I vividly remember the first time I realized I was different. It was the end of summer and I was about to start Grade 4.
We had just moved to a small town and were going to an event at the community centre. When we walked through the doors, everyone in the hall turned at stared at us. It wasn’t the staring I remember so much – I was pretty young and didn’t even really notice, to be honest – but I do remember having a conversation with my mom later that day. I remember her saying that seeing us was going to be new for a lot of people. That there might be some stares when I went to school. That they might ask about my braids. That I looked different, but that it was okay. That she loved me and that I was beautiful.
Then when I was in high school, we moved to Edmonton. The first time I walked through the hallways at my new school on the south side, I was stunned at the diversity I saw. It was a mixture of everyone. I loved it. And I took so much away from talking to and learning with different people.
As much as we need to celebrate what makes us the same, I really think we also need to celebrate our unique cultures, experiences and creativity – because the things that make us different also make us beautiful.
– Sara, Bachelor of Commerce student and president of the African Caribbean Student Alliance

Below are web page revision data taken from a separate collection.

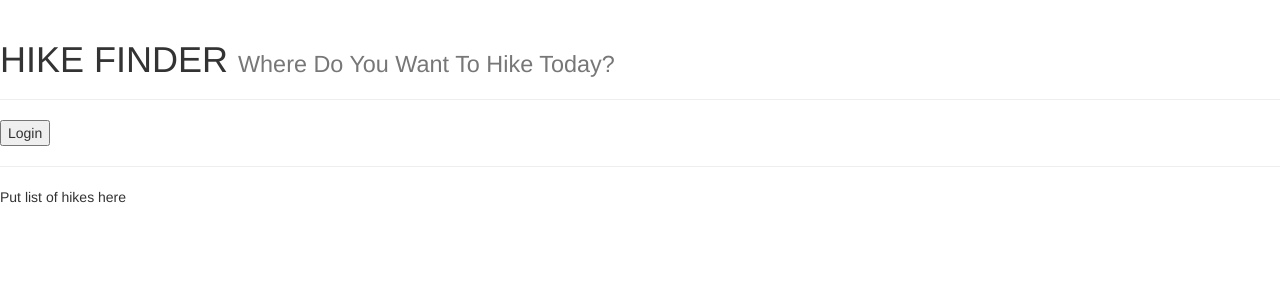
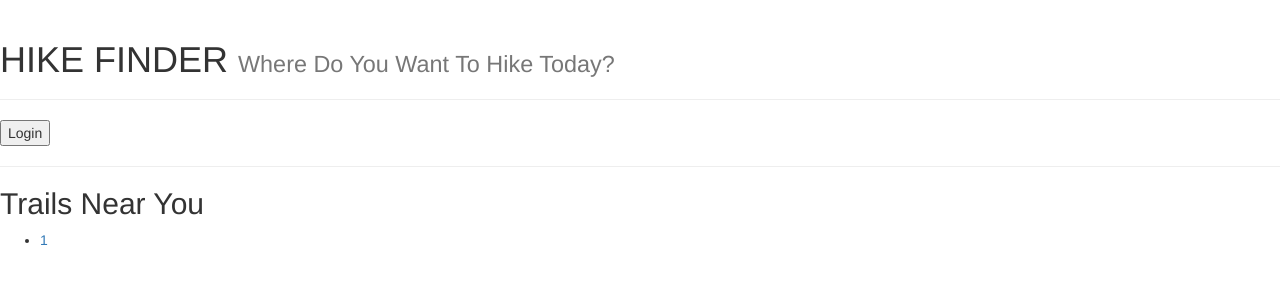
Before and after one commit to bkodakari/hb-project-HikeFinder, a Flask app: template templates/list_of_hikes.html in a window 1280 px wide. Shown: the top 300 px of the page. Run offline with Flask 2, Linux system fonts and the light colour scheme; the template is opened without the code that fills it: most values are stand-ins (such as "Sample title", 1, 10 or a date in 2020); parts of the project's set-up code (start-up, migrations or seed data) failed here and were passed over; some libraries are stand-ins or nearby versions.

Commit message:
working lists

```diff
--- a/server.py
+++ b/server.py
@@ -29,19 +29,23 @@ def index():
     return render_template("homepage.html")
 
 
-@app.route("/local_hikes")
+@app.route("/local-hikes")
 def get_local_hikes():
     address = request.args.get("address")
     distance = request.args.get("distance")
-    print "##################", address, distance
+
     ### use google maps to convert address to latitude & longitude
     latitude = 37.7749
     longitude = -122.4194
-    get_list_of_trails(latitude, longitude)
+    dict_of_trails = get_list_of_trails(latitude, longitude)
+    print dict_of_trails
+
+    return render_template("list_of_hikes.html", dict_of_trails=dict_of_trails)
 
 
-    return render_template("list_of_hikes.html")
-
+@app.route("/trails")
+def trail_info():
+    pass
 
 # @app.route("/users")
 # def user_list():
--- a/templates/base.html
+++ b/templates/base.html
@@ -20,63 +20,11 @@
     <![endif]-->
   </head>
   <body>
-    <!-- NAV BAR -->
-  <!--   <nav class="navbar navbar-default">
-    <div class="container-fluid"> -->
-      <!-- Brand and toggle get grouped for better mobile display -->
-     <!--  <div class="navbar-header">
-        <button type="button" class="navbar-toggle collapsed" data-toggle="collapse" data-target="#bs-example-navbar-collapse-1" aria-expanded="false">
-          <span class="sr-only">Toggle navigation</span>
-          <span class="icon-bar"></span>
-          <span class="icon-bar"></span>
-          <span class="icon-bar"></span>
-        </button>
-        <a class="navbar-brand" href="#">Brand</a>
-      </div> -->
 
-      <!-- Collect the nav links, forms, and other content for toggling -->
-     <!--  <div class="collapse navbar-collapse" id="bs-example-navbar-collapse-1">
-        <ul class="nav navbar-nav">
-          <li class="active"><a href="#">Link <span class="sr-only">(current)</span></a></li>
-          <li><a href="#">Link</a></li>
-          <li class="dropdown">
-            <a href="#" class="dropdown-toggle" data-toggle="dropdown" role="button" aria-haspopup="true" aria-expanded="false">Dropdown <span class="caret"></span></a>
-            <ul class="dropdown-menu">
-              <li><a href="#">Action</a></li>
-              <li><a href="#">Another action</a></li>
-              <li><a href="#">Something else here</a></li>
-              <li role="separator" class="divider"></li>
-              <li><a href="#">Separated link</a></li>
-              <li role="separator" class="divider"></li>
-              <li><a href="#">One more separated link</a></li>
-            </ul>
-          </li>
-        </ul>
-        <form class="navbar-form navbar-left">
-          <div class="form-group">
-            <input type="text" class="form-control" placeholder="Search">
-          </div>
-          <button type="submit" class="btn btn-default">Submit</button>
-        </form>
-        <ul class="nav navbar-nav navbar-right">
-          <li><a href="#">Link</a></li>
-          <li class="dropdown">
-            <a href="#" class="dropdown-toggle" data-toggle="dropdown" role="button" aria-haspopup="true" aria-expanded="false">Dropdown <span class="caret"></span></a>
-            <ul class="dropdown-menu">
-              <li><a href="#">Action</a></li>
-              <li><a href="#">Another action</a></li>
-              <li><a href="#">Something else here</a></li>
-              <li role="separator" class="divider"></li>
-              <li><a href="#">Separated link</a></li>
-            </ul>
-          </li>
-        </ul>
-      </div> --><!-- /.navbar-collapse -->
-    <!-- </div> --><!-- /.container-fluid -->
-  <!-- </nav>  -->
-<div class="page-header">
-  <h1>HIKE FINDER <small>Where Do You Want To Hike Today?</small></h1>
-</div>
+    <div class="page-header">
+      <h1>HIKE FINDER <small>Where Do You Want To Hike Today?</small></h1>
+    </div>
+
     {% if "current_user" in session %}
       <form action="/logout">
           <input type="submit" value="Logout">
@@ -102,7 +50,7 @@
     </div> -->
     {% block content %} put your content here {% endblock %}
 
-
+    <!-- <a href="https://darksky.net/poweredby/">Powered by Dark Sky</a> -->
     <!-- jQuery (necessary for Bootstrap's JavaScript plugins) -->
     <script src="https://ajax.googleapis.com/ajax/libs/jquery/1.12.4/jquery.min.js"></script>
     <!-- Include all compiled plugins (below), or include individual files as needed -->
--- a/templates/homepage.html
+++ b/templates/homepage.html
@@ -5,7 +5,7 @@
 <div class="row">
   <div class="col-lg-6">
     <div class="input-group">
-      <form action="/local_hikes">
+      <form action="/local-hikes">
         <input type="text" class="form-control" name="address" placeholder="Search for trails near...">
         <input type="text" class="form-control" name="distance" placeholder="Search Radius - optional">
         <span class="input-group-btn">
--- a/templates/list_of_hikes.html
+++ b/templates/list_of_hikes.html
@@ -1,7 +1,13 @@
 {% extends 'base.html' %}
 {% block content %}
 
-Put list of hikes here
-
+    <h2>Trails Near You</h2>
+    <ul>
+      {% for trail in dict_of_trails %}
+        <li>
+          <a href="/trails/{{ dict_of_trails[trail][4] }}">{{ dict_of_trails[trail][0] }}</a>
+        </li>
+      {% endfor %}
+    </ul>
 
 {% endblock %}
```
Also changed, not shown: wip.py (+10 -5 lines).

We acknowledge that the land on which we gather in Treaty Six Territory is the traditional gathering place for many Indigenous people. We honour and respect the history, languages, ceremonies and culture of the First Nations, Métis and Inuit who call this territory home.